- Overcoming specific challenges
- Erection problems
Trouble getting or keeping an erection firm enough for intercourse is called erectile dysfunction or impotence. While the quality of erections usually declines with age, it can also be affected by worrying about the cancer or damage to the nerves during surgery or radiation therapy.
Erectile dysfunction can sometimes improve. There are also many products to treat the problem, including penile injection therapy, penile implants and PDE5 inhibitor drugs (e.g. Cialis or Viagra), available by prescription. There are also herbal preparations, nasal sprays and lozenges that contain testosterone, but check with your treatment team before using any of these.
Learn more about:
- Help keep erectile tissue healthy while nerves heal from surgery by engaging in foreplay and other sexual activity with your partner.
- Try having sex with a half-erect penis. This may work best with the partner on top guiding the penis inside. This stimulation may encourage further and better erections.
- Help satisfy your partner and yourself without sexual penetration.

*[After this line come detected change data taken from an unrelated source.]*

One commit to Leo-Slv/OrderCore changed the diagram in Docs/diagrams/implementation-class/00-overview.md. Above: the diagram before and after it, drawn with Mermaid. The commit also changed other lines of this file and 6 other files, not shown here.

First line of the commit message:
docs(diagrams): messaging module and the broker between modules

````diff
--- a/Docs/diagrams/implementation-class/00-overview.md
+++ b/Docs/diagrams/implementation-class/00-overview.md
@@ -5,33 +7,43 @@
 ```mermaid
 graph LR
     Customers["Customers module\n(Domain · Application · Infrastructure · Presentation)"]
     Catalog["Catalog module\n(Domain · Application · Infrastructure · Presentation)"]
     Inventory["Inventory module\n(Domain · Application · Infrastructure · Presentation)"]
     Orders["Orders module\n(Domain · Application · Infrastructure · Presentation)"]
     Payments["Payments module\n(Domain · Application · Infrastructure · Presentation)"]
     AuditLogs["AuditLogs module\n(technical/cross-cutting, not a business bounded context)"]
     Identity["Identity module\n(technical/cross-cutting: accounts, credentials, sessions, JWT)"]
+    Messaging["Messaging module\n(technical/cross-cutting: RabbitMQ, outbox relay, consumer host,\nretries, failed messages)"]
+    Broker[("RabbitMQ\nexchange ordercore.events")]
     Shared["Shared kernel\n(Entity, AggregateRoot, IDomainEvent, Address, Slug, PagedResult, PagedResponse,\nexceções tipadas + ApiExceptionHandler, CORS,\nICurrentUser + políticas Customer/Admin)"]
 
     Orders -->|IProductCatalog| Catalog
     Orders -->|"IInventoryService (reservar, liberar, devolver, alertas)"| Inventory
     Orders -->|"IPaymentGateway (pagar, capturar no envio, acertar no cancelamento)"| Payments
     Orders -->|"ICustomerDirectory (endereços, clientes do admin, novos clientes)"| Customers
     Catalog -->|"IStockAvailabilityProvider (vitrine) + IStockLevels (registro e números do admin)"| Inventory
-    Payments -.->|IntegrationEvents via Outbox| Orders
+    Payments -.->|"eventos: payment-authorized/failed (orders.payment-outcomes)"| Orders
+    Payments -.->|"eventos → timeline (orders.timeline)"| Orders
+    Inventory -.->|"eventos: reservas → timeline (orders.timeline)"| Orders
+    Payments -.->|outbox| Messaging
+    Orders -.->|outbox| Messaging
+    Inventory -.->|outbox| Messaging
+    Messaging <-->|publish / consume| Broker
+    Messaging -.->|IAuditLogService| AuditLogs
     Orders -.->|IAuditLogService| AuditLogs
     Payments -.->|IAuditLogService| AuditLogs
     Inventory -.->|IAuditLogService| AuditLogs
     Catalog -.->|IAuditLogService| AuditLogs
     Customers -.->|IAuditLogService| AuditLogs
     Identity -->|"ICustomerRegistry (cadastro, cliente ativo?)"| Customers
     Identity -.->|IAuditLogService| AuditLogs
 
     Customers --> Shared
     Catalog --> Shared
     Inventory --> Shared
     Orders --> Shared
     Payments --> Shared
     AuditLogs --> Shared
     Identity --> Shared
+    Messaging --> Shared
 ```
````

Experiment with all-over touching, oral sex, masturbation or sex aids.
- Ask your doctor about other ways to improve erections, such as tablets or injections, or get a referral to a specialist.
- If your cancer specialists say it is safe to use with your type of cancer, you could consider testosterone replacement therapy. This may help if you have low testosterone levels.
Ways to improve erections
There are several medical options available for trying to improve the quality of your erections. Ask your treatment team for more details about these methods.
Vacuum erection deviceA vacuum erection device (VED) or vacuum pump device uses suction to draw blood into the penis to make it firm and help maintain a natural erection.
Penile injection therapyThis has to be prescribed by a doctor. You will be taught to inject the penis with medicine that makes blood vessels in the penis expand and fill with blood, causing an erection. The erection usually lasts 30-60 minutes.
ImplantsA penile prosthesis is inserted during surgery. Flexible rods or thin, inflatable cylinders are placed in the penis and connected to a pump in the scrotum. The pump is turned on or squeezed when an erection is desired.
Helena Green, Clinical Sexologist and Counsellor, inSync for Life, WA; Anita Brown-Major, Occupational Therapist, Thrive Rehab, VIC; Karina Campbell, Consumer; Nicole Kinnane, Nurse Consultant, Gynae-oncology Services, Peter MacCallum Cancer Centre, VIC; Jessica Medd, Senior Clinical Psychologist, Headway Health and Concord Hospital, NSW; Chris Rivett, 13 11 20 Consultant, Cancer Council SA; Kath Schubach, Urology Nurse Practitioner, President – Australia and New Zealand Urological Nurses Society (ANZUNS), VIC; Prof Jane Ussher, Chair, Women’s Health Psychology, Translational Health Research Institute (THRI), School of Medicine, Western Sydney University, NSW; Maria Voukelatos, Consumer. We would like to thank the health professionals, consumers and editorial teams who have worked on previous editions of this title.
View the Cancer Council NSW editorial policy.